It’s out and it’s expensive. It’s government, regulatory overreach at its worst. Florida springs are polluted with too much nitrogen from septic systems. Wekiva Springs is one of those polluted springs. The Florida Department of Environmental Protection (FDEP) and Basin Management Action Plan (BMAP) promises to reduce nitrogen to “sustainable” levels.
Approximately 25,000 homeowners living in the Priority Focus Area (PFA) of the Wekiva Springs watershed in which to experiment are affected.
The BMAP, now enforceable by law, mandates the elimination of all conventional septic systems on lots of one acre or less in the PFA within the next 20 years.
Orange, Seminole, and Lake Counties must assess their territories in the PFA. Each county will decide which septic systems can be “remediated” by connecting to sewers or replacing them with Florida Department of Health (FDOH) approved systems. Counties have five years to complete their feasibility assessment.
If you are planning to build a new home in the PFA, the BMAP prohibits you from installing a conventional system. If there is no sewer connection available, you must choose a nitrogen-reducing treatment system from an FDOH approved list including:
1. a passive system using in-ground, nitrogen reducing “biofilters.”
2. a performance-based treatment system developed by DOH.
3. NSF-245-certified Aerobic Treatment Units
If you own a home with a conventional septic system and it can connect to an existing or planned sewer system, you must connect. Costs to connect are usually $20,000 per home.
If you own a home with a conventional septic system unsuitable for a sewer connection, you must replace your septic system with a FDOH approved option upon failure of your current system. Current installation costs: $20,000 to $22,000.
Once you have one of these systems, there are annual fees to FDOH, required maintenance contracts, and additional repair costs. These non-passive systems require electricity so, good luck when the electricity goes out.

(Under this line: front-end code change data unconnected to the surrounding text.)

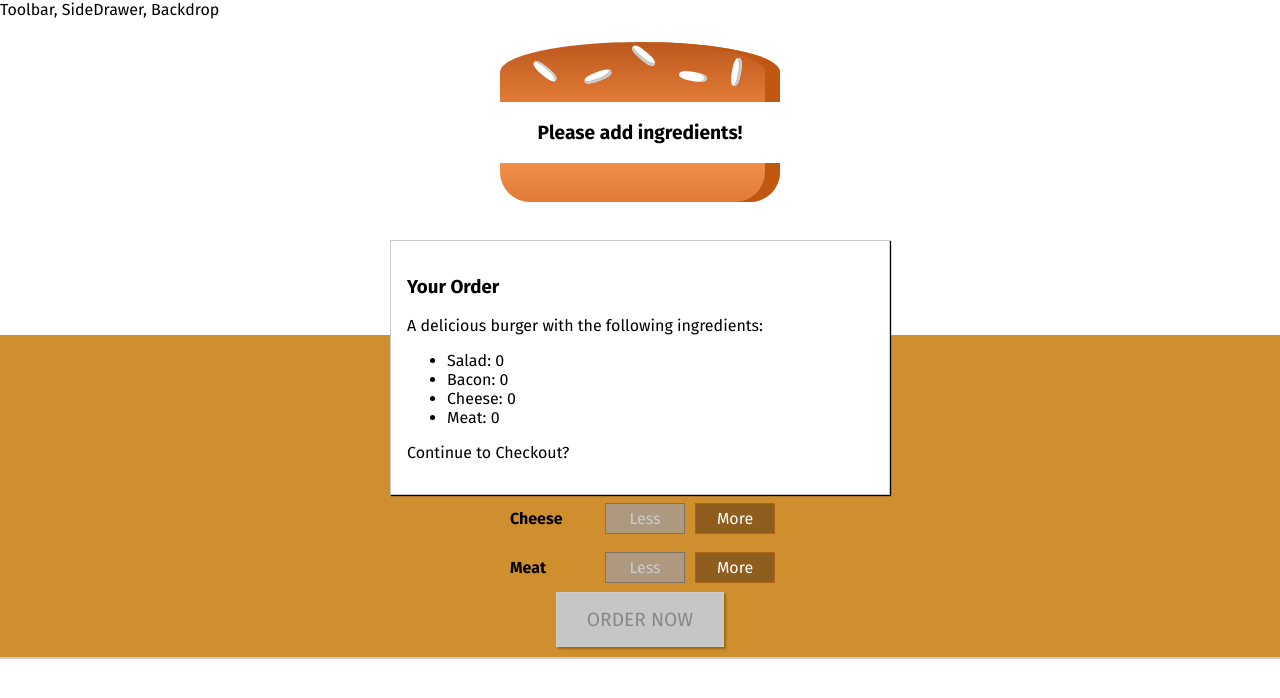
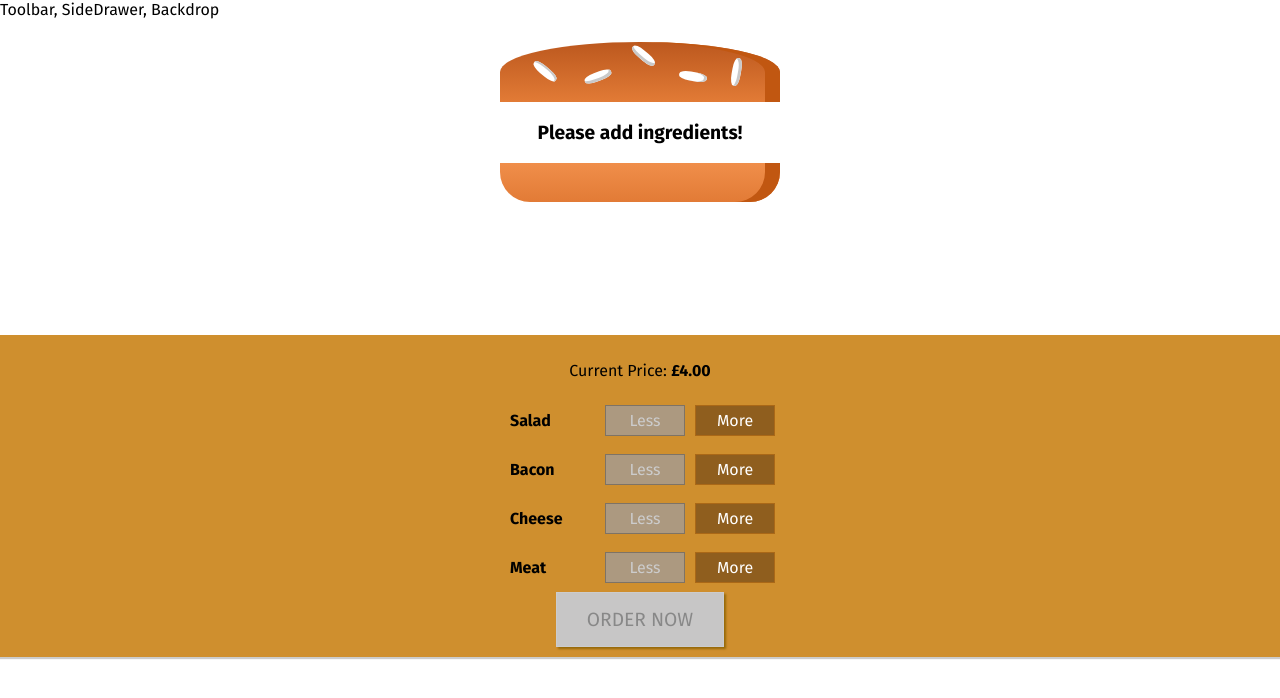
Before and after one commit to sergiosdcorreia/BurgerApp, a React (Create React App) app: page / in a window 1280 px wide. Shown: the top 698 px of the page. Built offline with nearby package versions, Linux system fonts and the light colour scheme.

Commit message:
Added modal animation and logic to show onClick of the order button.

```diff
--- a/src/components/Burger/BuildControls/BuildControls.js
+++ b/src/components/Burger/BuildControls/BuildControls.js
@@ -26,7 +26,9 @@
         disabled={props.disabled[ctrl.type]}
       />
     ))}
-    <OrderButton disabled={!props.purchasable}>ORDER NOW</OrderButton>
+    <OrderButton disabled={!props.purchasable} onClick={props.ordered}>
+      ORDER NOW
+    </OrderButton>
   </StyledBuildControls>
 );
 
--- a/src/components/Burger/OrderSummary/OrderSummary.js
+++ b/src/components/Burger/OrderSummary/OrderSummary.js
@@ -5,7 +5,7 @@
 const OrderSummary = props => {
   const ingredientSummary = Object.keys(props.ingredients).map(igKey => {
     return (
-      <li>
+      <li key={igKey}>
         <span style={{ textTransform: "capitalize" }}>{igKey}</span>:{" "}
         {props.ingredients[igKey]}
       </li>
--- a/src/components/UI/Modal/Modal.js
+++ b/src/components/UI/Modal/Modal.js
@@ -2,6 +2,8 @@
 
 import ModalStyled from "../../../styled-components/UiStyledComponents/Modal/ModalStyled";
 
-const Modal = props => <ModalStyled>{props.children}</ModalStyled>;
+const Modal = props => (
+  <ModalStyled show={props.show}>{props.children}</ModalStyled>
+);
 
 export default Modal;
--- a/src/containers/BurgerBuilder/BurgerBuilder.js
+++ b/src/containers/BurgerBuilder/BurgerBuilder.js
@@ -22,7 +22,8 @@
       meat: 0
     },
     totalPrice: 4,
-    purchasable: false
+    purchasable: false,
+    purchasing: false
   };
 
   updatePurchaseState(ingredients) {
@@ -73,6 +74,10 @@
     this.updatePurchaseState(updatedIngredients);
   };
 
+  purchaseHandler = () => {
+    this.setState({ purchasing: true });
+  };
+
   render() {
     const disabledInfo = {
       ...this.state.ingredients
@@ -82,7 +87,7 @@
     }
     return (
       <Aux>
-        <Modal>
+        <Modal show={this.state.purchasing}>
           <OrderSummary ingredients={this.state.ingredients} />
         </Modal>
         <Burger ingredients={this.state.ingredients} />
@@ -92,6 +97,7 @@
           disabled={disabledInfo}
           price={this.state.totalPrice}
           purchasable={this.state.purchasable}
+          ordered={this.purchaseHandler}
         />
       </Aux>
     );
--- a/src/styled-components/UiStyledComponents/Modal/ModalStyled.js
+++ b/src/styled-components/UiStyledComponents/Modal/ModalStyled.js
@@ -12,6 +12,11 @@
   top: 30%;
   box-sizing: border-box;
   transition: all 0.3s ease-out;
+  transform: translateY(-100vh);
+  opacity: 0;
+
+  ${({ show }) => show && `transform: translateY(0); opacity: 1`}
+  }
 
   @media (min-width: 600px) {
     width: 500px;
```
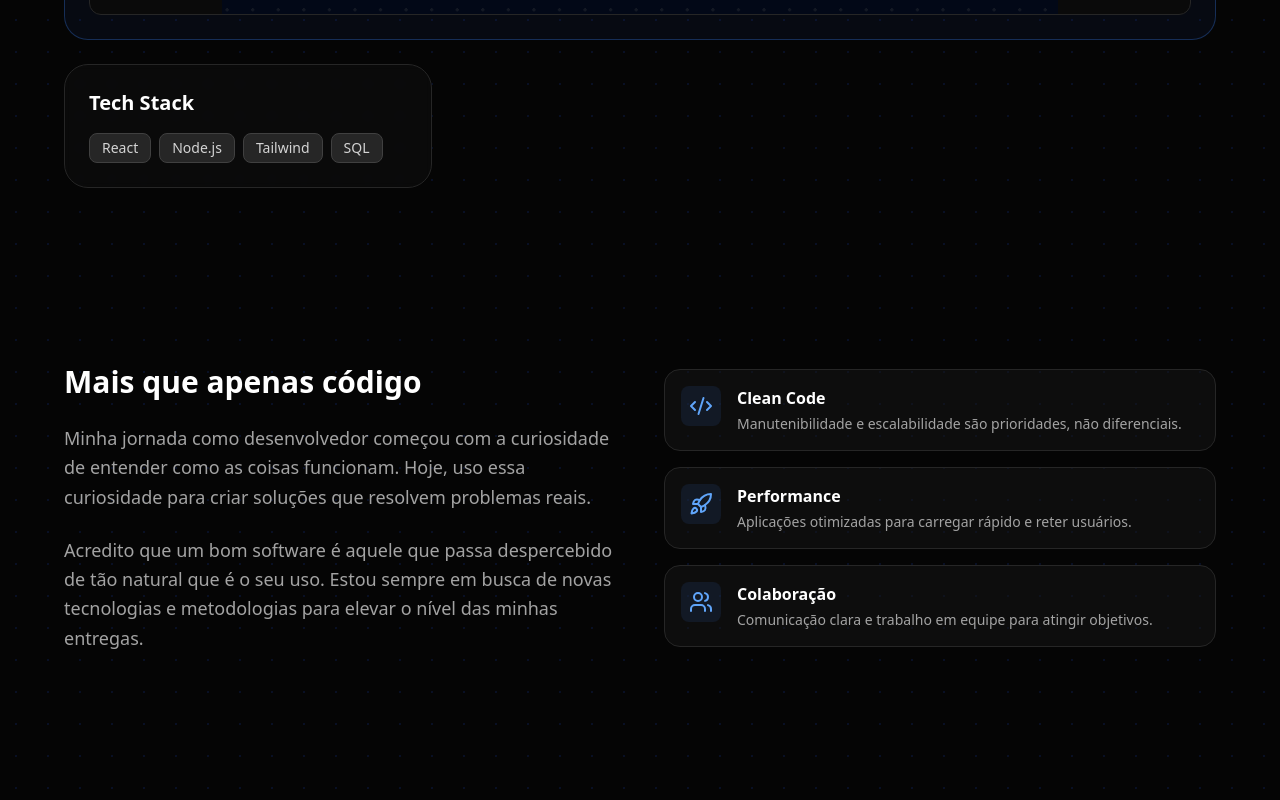
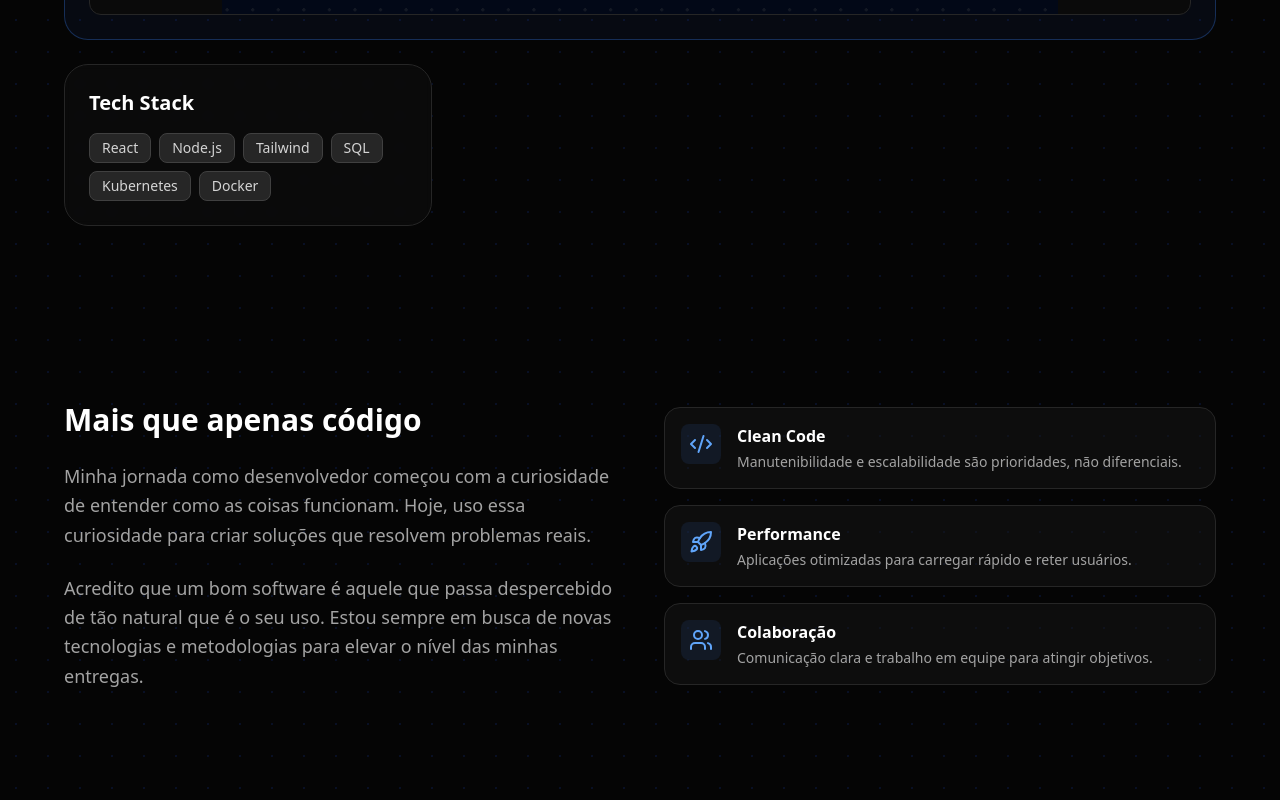
Before and after one commit to FassinaRafael/portfolio-Rafael, a React (Vite) app: page / in a window 1280 px wide. Shown: the part 1340-2140 px from the top of the page. Built offline with nearby package versions, Linux system fonts and the light colour scheme.

Commit message:
feat: att tech stack

```diff
--- a/src/App.jsx
+++ b/src/App.jsx
@@ -32,7 +32,14 @@ export default function Portfolio() {
           >
             <h3 className="text-xl font-bold text-white mb-4">Tech Stack</h3>
             <div className="flex flex-wrap gap-2">
-              {["React", "Node.js", "Tailwind", "SQL"].map((tech) => (
+              {[
+                "React",
+                "Node.js",
+                "Tailwind",
+                "SQL",
+                "Kubernetes",
+                "Docker",
+              ].map((tech) => (
                 <TechBadge key={tech} name={tech} />
               ))}
             </div>
```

Due to minimal testing, no one knows their longevity. Their reliability is also in question. One user recently paid $500 to replace one pump in his system after two years of use. Moreover, a 2013 study gave evidence that systems, once installed in homes, reduce half the amount of nitrogen promised by lab tests. Real-world testing and data show a properly working, passive system reduces nitrogen by 50 percent. The 2013 study showed the new systems often only reduced nitrogen by 33 per cent.
Hummmm? Replace my simple, passive system with a complicated, $20,000 system that removes less nitrogen than what I now have at no cost? Tell me this isn’t a government operation.
Nevertheless, FDEP hopes to soften this news by promising to pay for replacement costs beyond the cost of replacing a conventional system – currently approximately $7,000. That means taxpayers pay for the other $14,000. The owner pays for all other costs.
Changing out the septic systems of 20,000 homes will cost a staggering $500 M to $625 M. And this is just part of one BMAP area.
All BMAPs can be viewed at:
So, what’s the point and where is the profit in all this new gadgetry and bureaucracy?
If it’s environmental protection, no one knows for sure because this whole plan to reduce nitrogen is based upon estimations, assumptions, and computer modeling.
If it’s profit, homeowners and taxpayers certainly will not profit in light the aforementioned expenses.
However, some will profit. Sure to profit are companies with membership in the Florida Onsite Wastewater Association and other new startup companies rushing to make their fortune. Interestingly, an industry lobbyist was on the BMAP committee that helped draft the plan. Also profiting will be the bureaucracies of Florida’s Department of Environmental Protection and Department of Health. Permitting fees, annual inspection fees, and other yet to be defined registrations will generate enormous income for these departments. As for the required annual inspections, DOH rules do not require testing the advanced systems to see if they are actually reducing nitrogen!
Yet to be determined is the financial impact on the real estate market in the PFA’s. Will potential buyers still purchase homes requiring septic system replacement and new monthly bills? Will sellers face decreasing home values? And what about those living on fixed incomes? Some real estate agents have already stated the impact will be absolutely negative.
The 2016 Springs and Aquifer Protection Act is only beginning. If government expands this “protection” plan to all 2.5 M conventional septic systems in Florida, the economic impact to taxpayers will exceed $50 Billion. Bureaucrats approving this plan are unelected so, thank your elected officials who did approve it. The unintended consequences (or were they?) are becoming clearer. This plan may not clean up our water but, it is sure to clean out our pocketbooks.